This week is National Vegetarian Week in the UK and I thought I’d write a little bit about what it means to me to be vegetarian, and how it links to my writing.
I was seventeen when I decided to be vegetarian. I had wanted to for years and years before that but my mum had a real aversion to the idea, given that I did not eat vegetables. I hated them. I dreaded Sunday lunch purely because of the veg I’d be given to eat – I actually liked the meat, so turning veggie has not been a matter of taste for me.

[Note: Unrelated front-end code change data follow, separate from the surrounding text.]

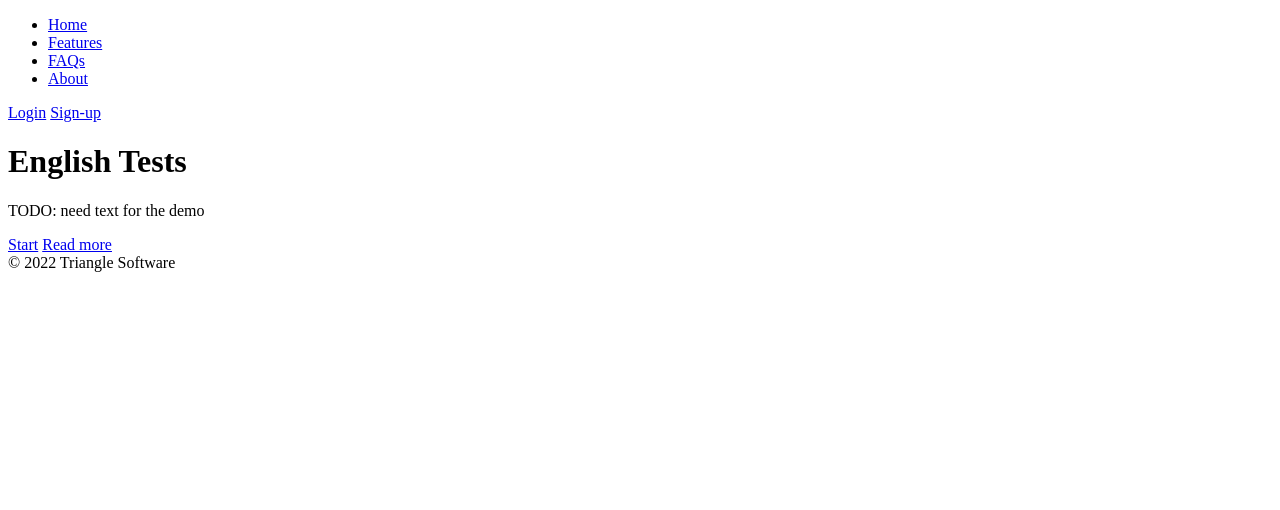
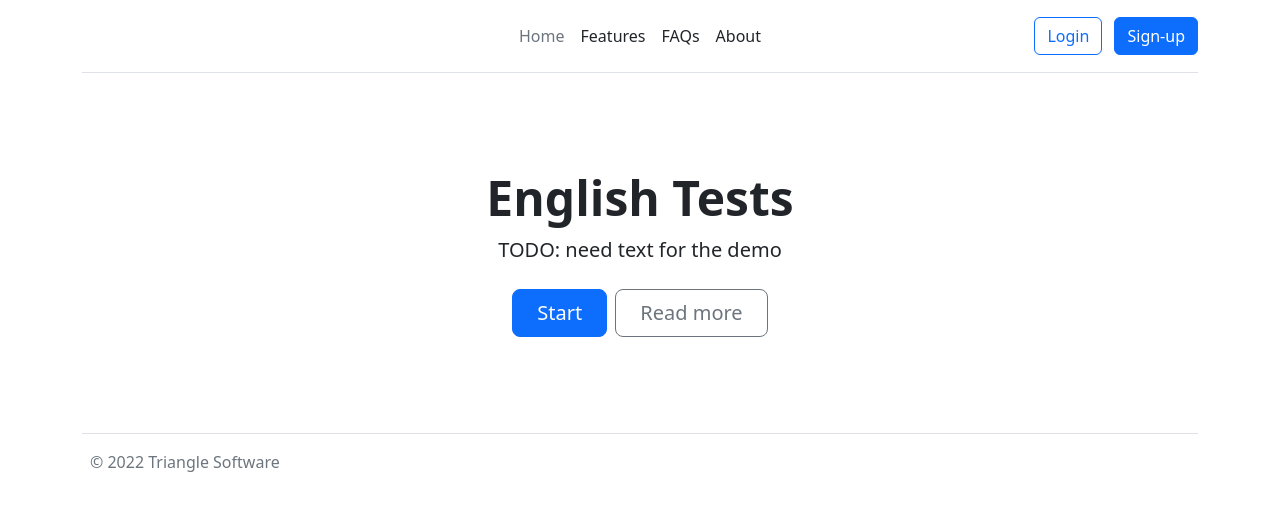
Before and after one commit to trngl8/english-tests, a plain HTML site: page public/index.html in a window 1280 px wide. Drawn offline with nearby package versions, Linux system fonts and the light colour scheme.

Commit message:
add bootstrap

```diff
--- a/public/index.html
+++ b/public/index.html
@@ -4,6 +4,9 @@
     <meta charset="utf-8">
     <meta name="viewport" content="width=device-width, initial-scale=1">
     <title>English Tests</title>
+    <!-- CSS only -->
+    <link href="https://cdn.jsdelivr.net/npm/bootstrap@5.2.2/dist/css/bootstrap.min.css" rel="stylesheet" integrity="sha384-Zenh87qX5JnK2Jl0vWa8Ck2rdkQ2Bzep5IDxbcnCeuOxjzrPF/et3URy9Bv1WTRi" crossorigin="anonymous">
+
 </head>
 <body>
 <div class="container">
```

I used to try and come up with imaginative ways to make it looks like I’d eaten my vegetables: squashing them and hiding them under my knife and fork; filling my mouth with them, excusing myself and spitting them into the toilet; once – just once – I thought I could get away with tipping the contents of my plate into a wastepaper bin. Incredibly, this cunning ruse didn’t work. Apparently this was not the usual place to dispose of food waste.
Anyway, I gradually grew up and my tastes changed, and of course I became more vehemently opinionated as all good teenagers are. Still, it took me to the age of seventeen to finally make that leap into vegetarianism – but I haven’t looked back. It seems that it was always destined to be tied up with my writing as well, as the place where I made this decision was Lumb Bank – the beautiful Yorkshire writing centre which once was Ted Hughes‘ home and now belongs to the Arvon Foundation. My A-level teacher said to me: I’m surprised you’re not vegetarian” and I thought I’m also surprised I’m not vegetarian (or something to that effect). I arrived home at the end of the week determined to be a writer, and determined to be a vegetarian. Unfortunately Mum had already prepared me a lunch – ham sandwiches. I ate these as it seemed rude not to but that is the last time I ate meat.
Now I have two children, who are vegetarian – well, fish-eating-non-meat-eaters to be precise. My husband is not vegetarian so this seems a good compromise. It does also make life easier when it comes to kids’ parties, which is poor reasoning, I know – or at least not particularly principled.
I want them to have the choice to eat meat – as opposed to the choice not to – when they are old enough to understand what it’s all about. Obviously I hope they choose not to but that’s got to be up to them.
It can be quite annoying being vegetarian. It’s one of those things which people pick up on and for some reason make a big deal about, when you have no intention of making a big deal out of them eating meat (even though you probably feel more strongly about that). From the very amusing ‘what if vegetables have feelings too?’ to the equally hilarious ‘If God didn’t want us to eat animals, he wouldn’t have made them out of meat’. I was pleased to see Sara Pascoe putting this in Room 101 the other week.
There are also people who want to have an argument with you about it – again, usually when you’re not in the slightest trying to justify your choice.
Often they say people have always eaten meat, and we are designed to do so. Yes, in the past people did eat meat as a matter of course. Yes, we were hunter-gatherers. However, people were also – at various times, and amongst other things – witch-hunters, superstitious and cave-dwellers; in the past people thought the world was flat, and that the slave trade was thoroughly acceptable.
My point here is that the human race has progressed – in some ways at least – so arguing for something just because it’s something people used to do is pointless.
I still have a way to go. I am not vegan, although my beliefs lead me to the conclusion that I should be. I also own some leather boots; again if I am really being true to my beliefs, I shouldn’t wear leather. So I’m not trying to say I’m perfect, by any means. Just that I am vegetarian because I want to be, and I prefer not to have people giving me a hard time because of it.
Vegetarianism is a very strong theme in Writing the Town Read. Jamie is a character with strong opinions, including about being vegetarian. Friends and family see a lot of me in the things she has to say. And it’s true that I was inspired in part by being a vegetarian who has moved to a rural community and feeling a bit like a fish out of water. I really hope I’m not quite as annoying as Jamie can be, though… I am equally as opinionated but I try to keep a lid on it, aside from annoying my husband with the odd rant.
One of the other themes I have tried to communicate is how things are rarely black-and-white. Simon, Jamie’s brother’s friend, is a farmer and she is very critical of him, almost overlooking the fact that he is one of her greatest allies.
Looking Past features Sarah, also a vegetarian, and the main characters in my new book are also veggie. I think I will continue this tradition throughout my writing career. However, rather than making it a big deal – as with Jamie – it will just be another aspect of each character. I just can’t imagine describing my heroes and heroines as meat-eaters.
Now I can see I’ve gone on much more than I meant to, and probably more than I should have, but believe me I could have said much more…
If you’ve read to this point, thank you – whether herbivore, carnivore or omnivore.
I wish you all a happy National Vegetarian Week!